State the number of lines in these records holding "info". Say nothing more.

Data to examine Block Start

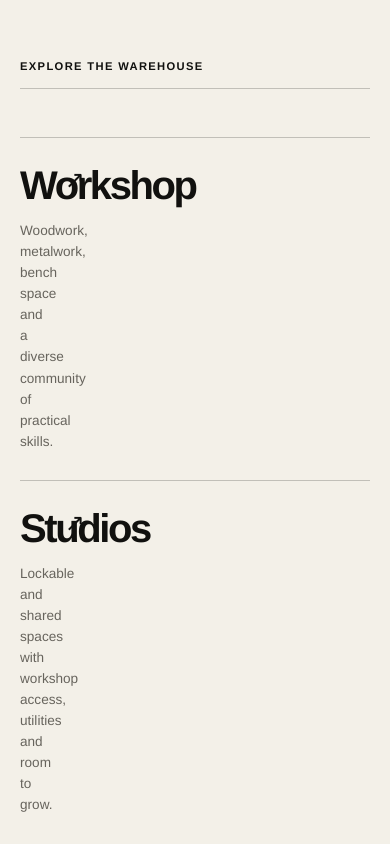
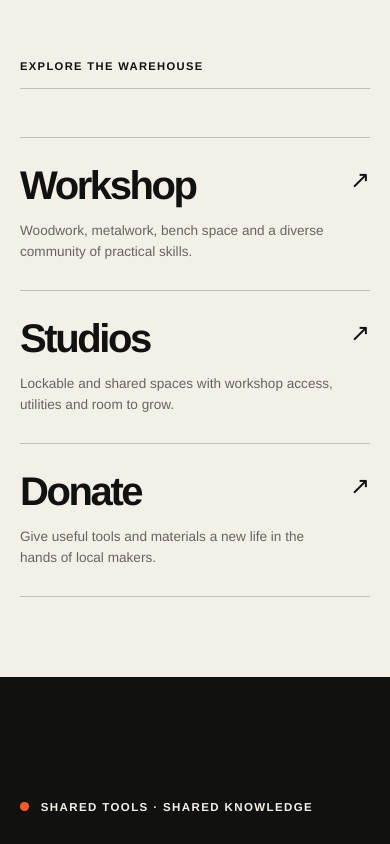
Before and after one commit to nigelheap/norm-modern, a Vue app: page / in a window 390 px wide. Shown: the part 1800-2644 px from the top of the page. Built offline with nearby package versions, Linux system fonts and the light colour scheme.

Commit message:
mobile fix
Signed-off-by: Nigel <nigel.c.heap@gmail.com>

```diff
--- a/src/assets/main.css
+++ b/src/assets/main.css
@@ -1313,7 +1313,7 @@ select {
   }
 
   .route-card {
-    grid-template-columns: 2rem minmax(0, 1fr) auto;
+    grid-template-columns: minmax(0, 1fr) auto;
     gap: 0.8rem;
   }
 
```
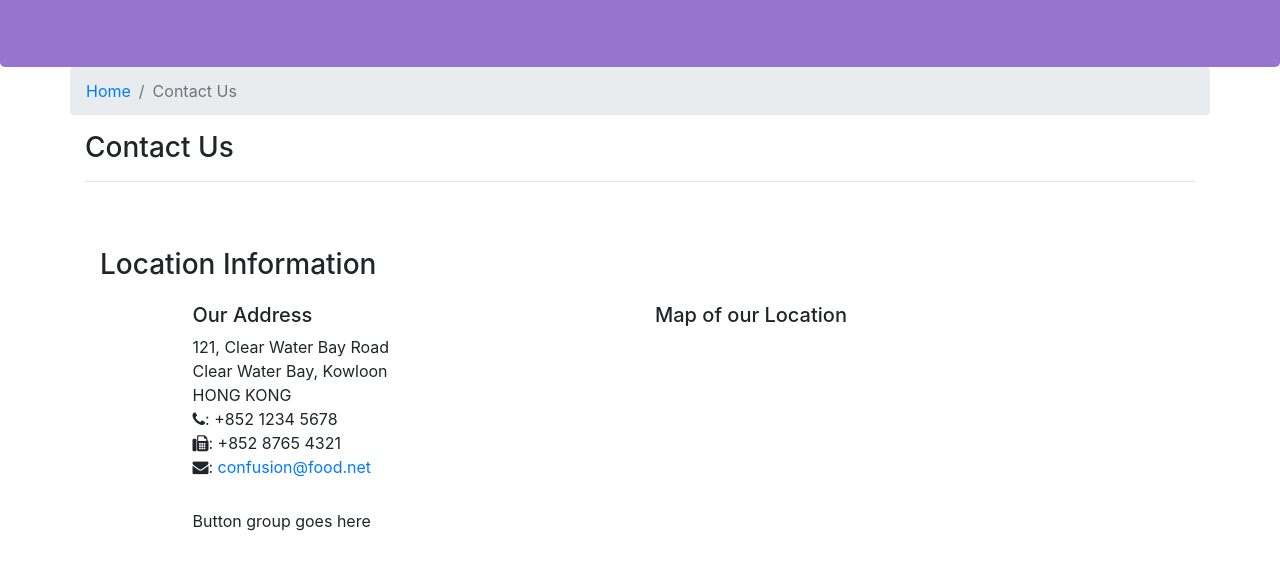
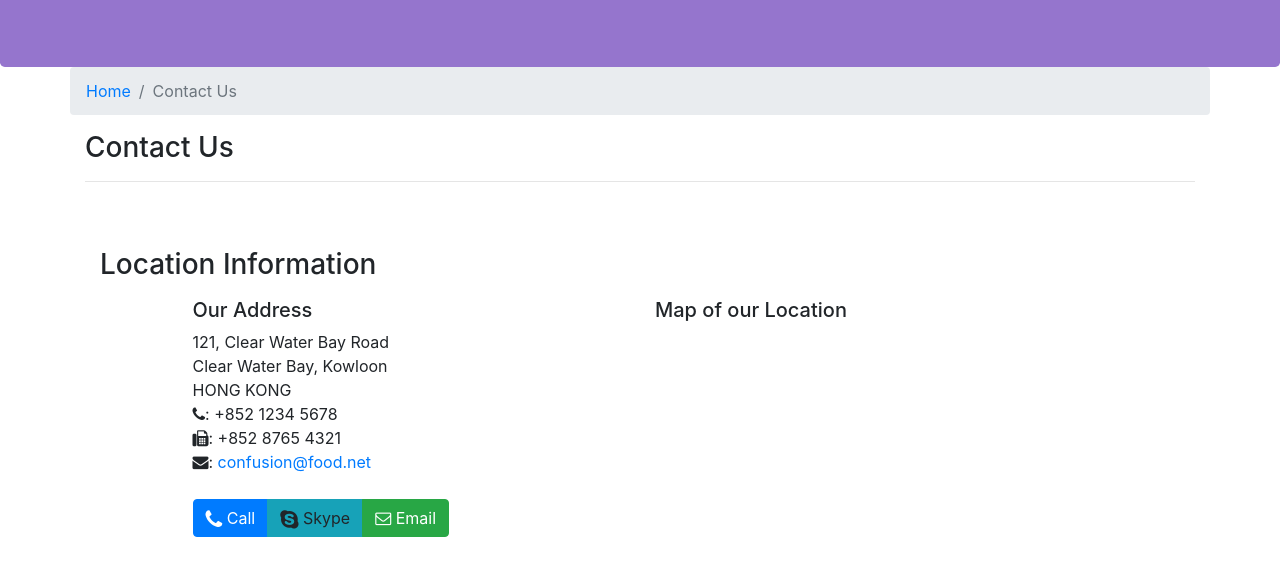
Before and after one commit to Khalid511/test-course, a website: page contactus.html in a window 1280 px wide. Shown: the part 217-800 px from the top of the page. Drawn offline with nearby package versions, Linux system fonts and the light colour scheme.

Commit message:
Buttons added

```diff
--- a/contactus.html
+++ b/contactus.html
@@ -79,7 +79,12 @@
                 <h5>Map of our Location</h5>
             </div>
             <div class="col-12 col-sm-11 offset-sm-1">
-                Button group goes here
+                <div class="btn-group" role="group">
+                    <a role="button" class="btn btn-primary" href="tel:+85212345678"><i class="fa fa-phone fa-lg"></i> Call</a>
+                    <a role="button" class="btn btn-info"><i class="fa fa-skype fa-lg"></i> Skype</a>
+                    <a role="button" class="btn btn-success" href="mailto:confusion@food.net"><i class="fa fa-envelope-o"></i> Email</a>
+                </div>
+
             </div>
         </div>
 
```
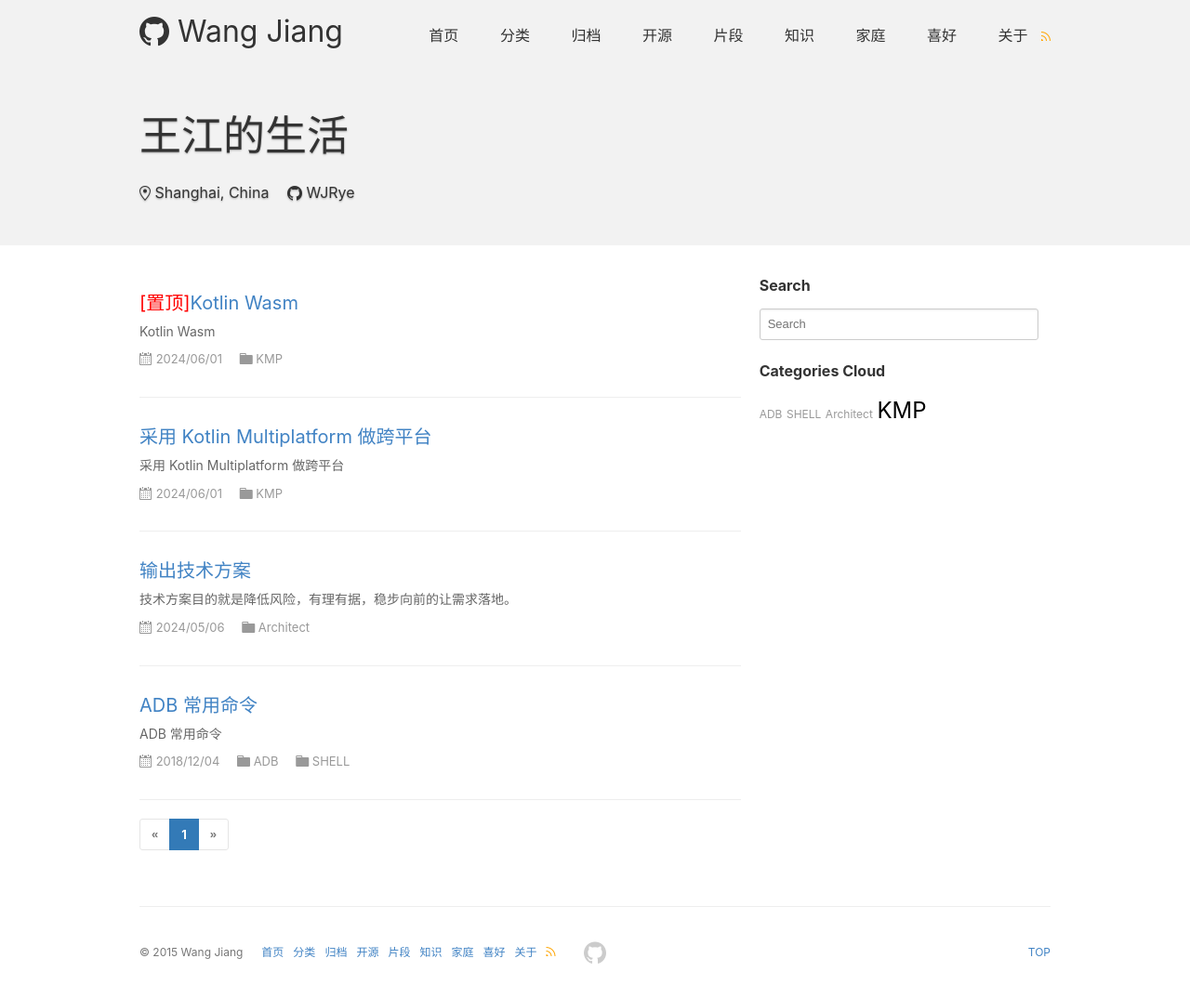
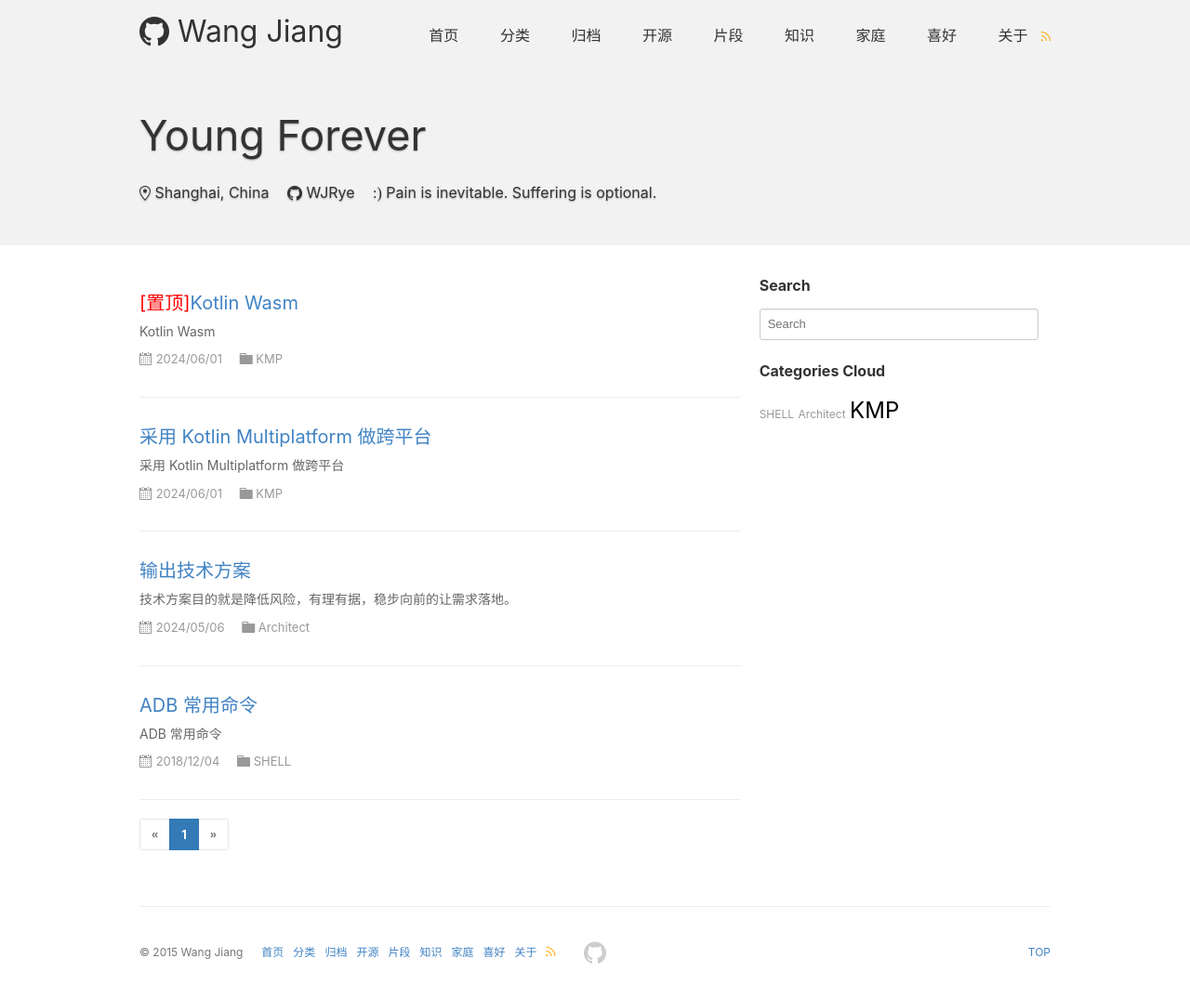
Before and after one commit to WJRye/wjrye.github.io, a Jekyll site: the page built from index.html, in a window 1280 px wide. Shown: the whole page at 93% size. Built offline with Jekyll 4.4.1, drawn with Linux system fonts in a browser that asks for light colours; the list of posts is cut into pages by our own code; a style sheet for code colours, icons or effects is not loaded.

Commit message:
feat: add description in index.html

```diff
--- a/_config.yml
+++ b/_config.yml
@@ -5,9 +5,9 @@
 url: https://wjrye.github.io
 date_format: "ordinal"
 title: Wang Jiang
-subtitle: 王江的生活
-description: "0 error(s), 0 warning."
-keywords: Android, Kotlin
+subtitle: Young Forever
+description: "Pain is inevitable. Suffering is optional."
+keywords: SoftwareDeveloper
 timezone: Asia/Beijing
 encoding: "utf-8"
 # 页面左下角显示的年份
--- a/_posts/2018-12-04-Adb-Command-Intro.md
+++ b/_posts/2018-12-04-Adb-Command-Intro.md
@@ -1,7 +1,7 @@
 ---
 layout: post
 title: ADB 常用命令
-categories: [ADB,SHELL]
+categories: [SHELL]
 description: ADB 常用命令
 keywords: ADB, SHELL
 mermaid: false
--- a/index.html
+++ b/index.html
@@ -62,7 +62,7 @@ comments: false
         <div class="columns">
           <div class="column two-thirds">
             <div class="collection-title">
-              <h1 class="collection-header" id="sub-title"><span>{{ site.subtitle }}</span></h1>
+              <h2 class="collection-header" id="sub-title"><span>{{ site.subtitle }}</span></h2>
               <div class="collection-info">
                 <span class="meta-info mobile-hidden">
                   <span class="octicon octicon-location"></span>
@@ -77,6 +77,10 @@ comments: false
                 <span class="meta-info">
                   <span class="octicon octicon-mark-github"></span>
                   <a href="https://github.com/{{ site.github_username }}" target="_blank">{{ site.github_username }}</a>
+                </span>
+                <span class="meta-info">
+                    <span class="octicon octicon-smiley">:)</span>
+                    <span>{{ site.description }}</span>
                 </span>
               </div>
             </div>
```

Data to examine Block End

_Response to the task_
5